The distinction everyone seems to be talking about here, without using the right terminology, is between descriptive grammar and prescriptive grammar. Basically, descriptive grammar aims to take utterances of speakers of the language and uncover the rules underlying those utterances, while prescriptive grammar aims to provide rules and guidelines for producing those utterances.
So, your student was completely right in observing how native speakers will use 'which'. From a descriptive grammar standpoint, it's not syntactically wrong. In fact, it's pretty much impossible for a speaker of a language to come up with a sentence that's syntactically wrong as long as it's understood by other speakers. From a prescriptive grammar standpoint, whether or not that's syntactically correct depends on which grammar rules you're subscribing to.
As for your hyphen issue, English is very resistant to word pairs becoming compound words. First the word pair needs to enter common usage, then the hyphen is introduced, and eventually, the hyphen is removed. This is in contrast to other languages which add compound words very easily. If English was more like those languages, the whole thing would probably be a single word by now ('parttimejob'). 'part time' is currently in a period of transition between being a common word pair and being hyphenated, so there's a little bit of ambiguity right now. From a descriptive grammar standpoint, the writer should just use whatever comes naturally, and that will reflect how far that word pair is in becoming a compound word. From a prescriptive grammar standpoint, the writer should use whatever the grammar they're following dictates.
It seems you're teaching a prescriptive grammar for the purposes of helping them succeed in academia. Perhaps it might help if you explain the difference between descriptive and prescriptive grammar and explain why you're teaching the prescriptive grammar and why academic writing is the way it is. Not everything can be explained by written vs spoken language and by the explanation that written language needs to be more unambiguous. I mean, a written letter to your mom doesn't have nearly as many of the requirements of writing for an academic journal. While plenty of it is to reduce ambiguity, a lot of it really just is by convention. Some of that convention seems to be kind of pointless, and in terms of producing understandable writing today, it's totally unnecessary. But convention, itself, can be useful. It prevents written texts within a community from going through the constant changes fluctuations everyday speech goes through, and only lets in the major changes the language. In other words, it's more stable.

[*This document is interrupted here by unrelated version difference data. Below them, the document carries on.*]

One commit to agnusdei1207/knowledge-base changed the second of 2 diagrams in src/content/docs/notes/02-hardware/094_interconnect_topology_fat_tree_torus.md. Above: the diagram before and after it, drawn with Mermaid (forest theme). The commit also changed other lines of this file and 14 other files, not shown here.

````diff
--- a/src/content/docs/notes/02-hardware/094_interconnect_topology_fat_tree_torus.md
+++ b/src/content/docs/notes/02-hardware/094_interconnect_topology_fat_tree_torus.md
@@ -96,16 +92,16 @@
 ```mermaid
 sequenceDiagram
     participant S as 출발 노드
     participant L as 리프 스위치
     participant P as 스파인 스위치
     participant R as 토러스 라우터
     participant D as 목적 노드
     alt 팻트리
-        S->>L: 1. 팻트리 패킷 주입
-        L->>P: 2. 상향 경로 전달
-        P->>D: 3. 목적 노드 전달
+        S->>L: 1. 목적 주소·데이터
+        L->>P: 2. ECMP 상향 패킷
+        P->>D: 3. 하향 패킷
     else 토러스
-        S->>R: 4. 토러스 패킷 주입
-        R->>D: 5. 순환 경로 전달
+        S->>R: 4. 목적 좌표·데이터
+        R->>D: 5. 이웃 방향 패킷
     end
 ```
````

When reading a paper from decades ago, you don't need to be familiar with all of the language trends from that time. No need to know what 'groovy' means or whatever other terms and phrases they were using back then that never caught on in the long run. Additionally, by having a standard, it makes your writing more accessible to speakers of a variety of dialects of English. It means everybody will need to learn how to conform to the standard, but the benefit is that they don't need to struggle to understand the writer's strange writing style every time they read a new paper - they only need to learn ONE variation of English. Speech patterns and spelling rules that are wide-spread enough and used consistently enough will eventually make it into the standard. These properties are really important in academia, so that's why they use their writing conventions.